A judge has reserved her decision about whether the details of a domestic violence allegation against Dennis Oland should be made public.
Lisa Andrik-Oland, Oland's estranged wife, was granted an emergency intervention order under the Intimate Partner Violence Intervention Act from an adjudicative officer in June.
But after reviewing the finding of the officer, Chief Justice Tracey DeWare of the Court of Queen's Bench found there wasn't enough evidence to maintain the order without a hearing. At the hearing held a few days later, Andrik-Oland's lawyer said her client and Dennis Oland had reached an agreement and asked for the emergency order to be set aside.
In June, DeWare set the order aside but imposed a publication ban on the details of Andrik-Oland's complaint.
The complaint came nearly a year after Oland was acquitted of second-degree murder in the 2011 death of his father, Richard Oland.
Six hours of arguments
In Saint John on Wednesday, lawyers argued for nearly six hours.
David Coles, a lawyer for the CBC and Telegraph-Journal, argued the details should be released, while lawyers for both Andrik-Oland and Oland argued the publication ban should remain in place.
DeWare said she will issue a decision by the end of January.
The lawyers, Oland and Andrik-Oland were present by phone Wednesday, with only DeWare, the stenographer and two reporters present in court.
In a sworn affidavit, CBC senior manager Deborah Nobes wrote there's public interest in revealing what evidence was used to obtain this emergency order. She said before the sentencing hearing at his first trial, Oland received more than 50 letters referring to his good character, but the granting of an emergency order would seem "at its face … seriously at odds" with those letters.

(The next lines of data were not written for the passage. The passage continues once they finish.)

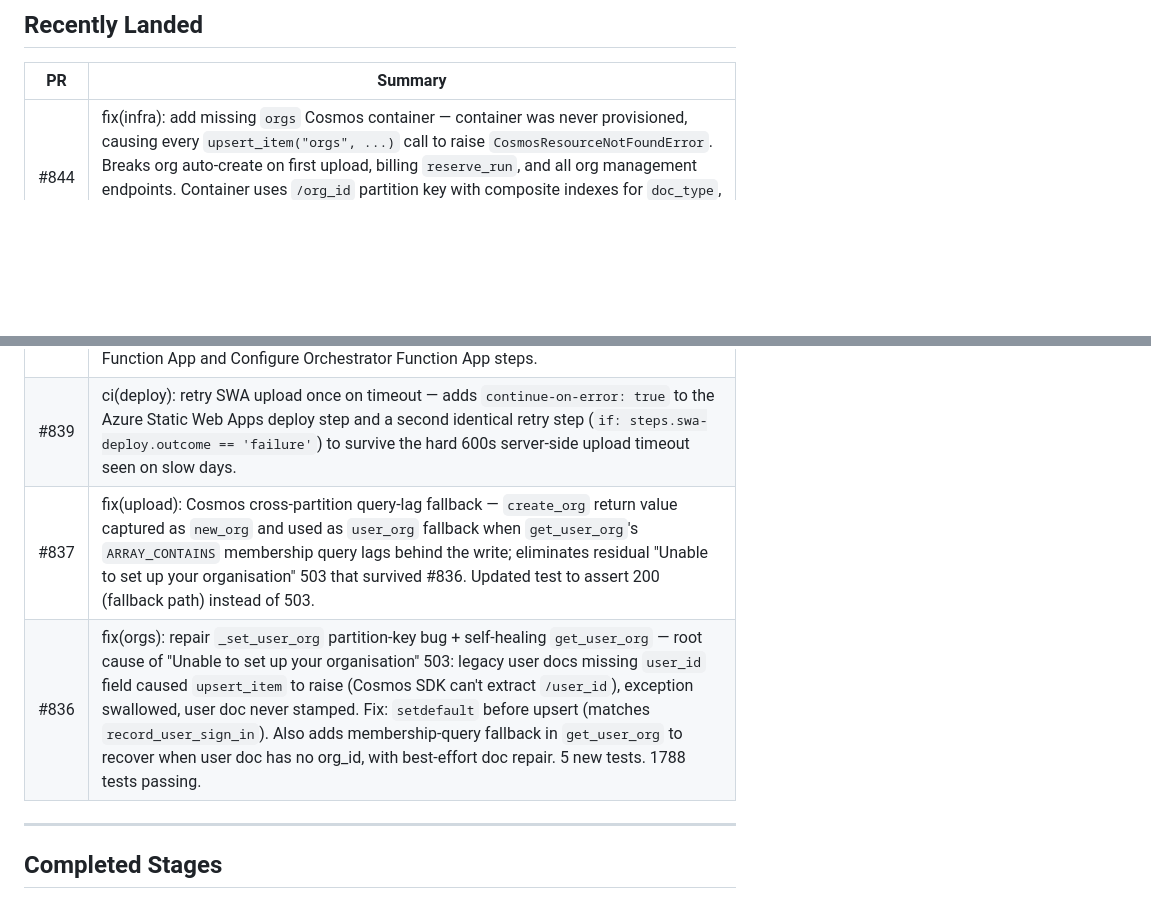
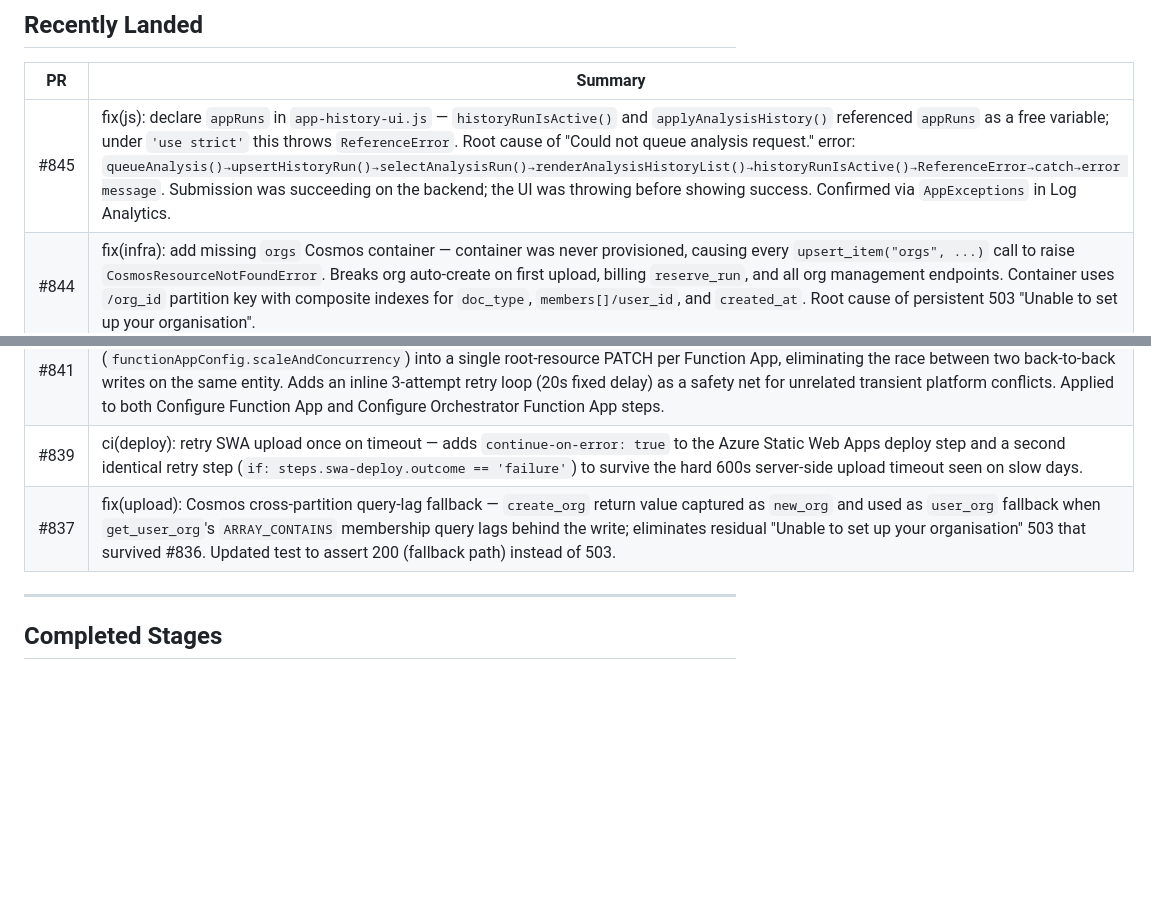
Before and after one commit to Hardcoreprawn/azure-workflow-for-kml-satellite, a Markdown page: docs/ROADMAP.md, 2 parts joined by grey strips. Drawn GitHub-style; blank space fills up the shorter version.

Commit message:
docs: update roadmap — #845 landed, bump date to 2026-05-18

```diff
--- a/docs/ROADMAP.md
+++ b/docs/ROADMAP.md
@@ -104,12 +104,12 @@ portfolio-level risk visibility.
 
 | PR | Summary |
 |----|---------|
+| #845 | fix(js): declare `appRuns` in `app-history-ui.js` — `historyRunIsActive()` and `applyAnalysisHistory()` referenced `appRuns` as a free variable; under `'use strict'` this throws `ReferenceError`. Root cause of "Could not queue analysis request." error: `queueAnalysis()→upsertHistoryRun()→selectAnalysisRun()→renderAnalysisHistoryList()→historyRunIsActive()→ReferenceError→catch→error message`. Submission was succeeding on the backend; the UI was throwing before showing success. Confirmed via `AppExceptions` in Log Analytics. |
 | #844 | fix(infra): add missing `orgs` Cosmos container — container was never provisioned, causing every `upsert_item("orgs", ...)` call to raise `CosmosResourceNotFoundError`. Breaks org auto-create on first upload, billing `reserve_run`, and all org management endpoints. Container uses `/org_id` partition key with composite indexes for `doc_type`, `members[]/user_id`, and `created_at`. Root cause of persistent 503 "Unable to set up your organisation". |
 | #843 | fix(ux): layout flash + org 503 on first sign-in — drop `historyLoaded` gate from `applyFirstRunLayout`, thread `applyFirstRunLayout` into `app-msal.js` `renderSignedInUI` (replaces unconditional `historyCard.hidden=false`), remove redundant pre-`upsertHistoryRun` call in `queueAnalysis`. Backend: `_create_org_with_retry` (1 retry, 0.5s backoff) with typed exception logging on `upload_token` org auto-create path. 1788 tests passing. |
 | #841 | ci(deploy): fix ARM 409 ConflictingConcurrentWriteNotAllowed — consolidates CORS (`siteConfig.cors`) and scaling (`functionAppConfig.scaleAndConcurrency`) into a single root-resource PATCH per Function App, eliminating the race between two back-to-back writes on the same entity. Adds an inline 3-attempt retry loop (20s fixed delay) as a safety net for unrelated transient platform conflicts. Applied to both Configure Function App and Configure Orchestrator Function App steps. |
 | #839 | ci(deploy): retry SWA upload once on timeout — adds `continue-on-error: true` to the Azure Static Web Apps deploy step and a second identical retry step (`if: steps.swa-deploy.outcome == 'failure'`) to survive the hard 600s server-side upload timeout seen on slow days. |
 | #837 | fix(upload): Cosmos cross-partition query-lag fallback — `create_org` return value captured as `new_org` and used as `user_org` fallback when `get_user_org`'s `ARRAY_CONTAINS` membership query lags behind the write; eliminates residual "Unable to set up your organisation" 503 that survived #836. Updated test to assert 200 (fallback path) instead of 503. |
-| #836 | fix(orgs): repair `_set_user_org` partition-key bug + self-healing `get_user_org` — root cause of "Unable to set up your organisation" 503: legacy user docs missing `user_id` field caused `upsert_item` to raise (Cosmos SDK can't extract `/user_id`), exception swallowed, user doc never stamped. Fix: `setdefault` before upsert (matches `record_user_sign_in`). Also adds membership-query fallback in `get_user_org` to recover when user doc has no org_id, with best-effort doc repair. 5 new tests. 1788 tests passing. |
 
 ---
 
```
Also changed, not shown: other parts of docs/ROADMAP.md (+1 -1 lines).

She said there's public interest in reporting on the evidence and findings, so that "the public may assess whether the order was properly issued."
Andrik-Oland's lawyer Martha McCarthy said sometimes the open court principle "hampers access to justice," as in cases of sexual assault where victims don't come forward out of fear their complaint will be made public.
McCarthy also said the details should remain under a publication ban to maintain her client's privacy.
"She's entitled to finality and privacy," McCarthy said. "[She] didn't ask for any of this."
McCarthy argued removing the publication ban would undermine the confidence in the intimate partner violence legislation, and might deter victims from coming forward.
"There was definitely sufficient evidence of the concerns with respect to my client's safety and security arising from her particular circumstances," McCarthy said. "Not just as a victim of intimate partner violence but also as somebody who was married to a man who became the subject of a media circus."
Coles argued this is a "very specific" case, and if there was a reason for the publication ban to remain for the sake of victim safety, then it should be upheld. But he said the evidence is not there.
"Where is the evidence that a publication ban was necessary to protect [safety]?" He asked during the hearing.
Questioning McCarthy, DeWare said if the intention of the intimate partner violence emergency legislation is for "complete confidentiality" to the person asking for intervention, then "wouldn't we see that in the legislation itself?"
McCarthy said yes, "for sure, they could have gone further," with the legislation, but they left it to the judge's discretion.
Lawyers for Oland and Andrik-Oland want the judge to dismiss the application to remove the publication ban, order the media to pay for the legal costs of the hearing and to remove their previous online stories about Andrik-Oland's request for emergency domestic violence intervention.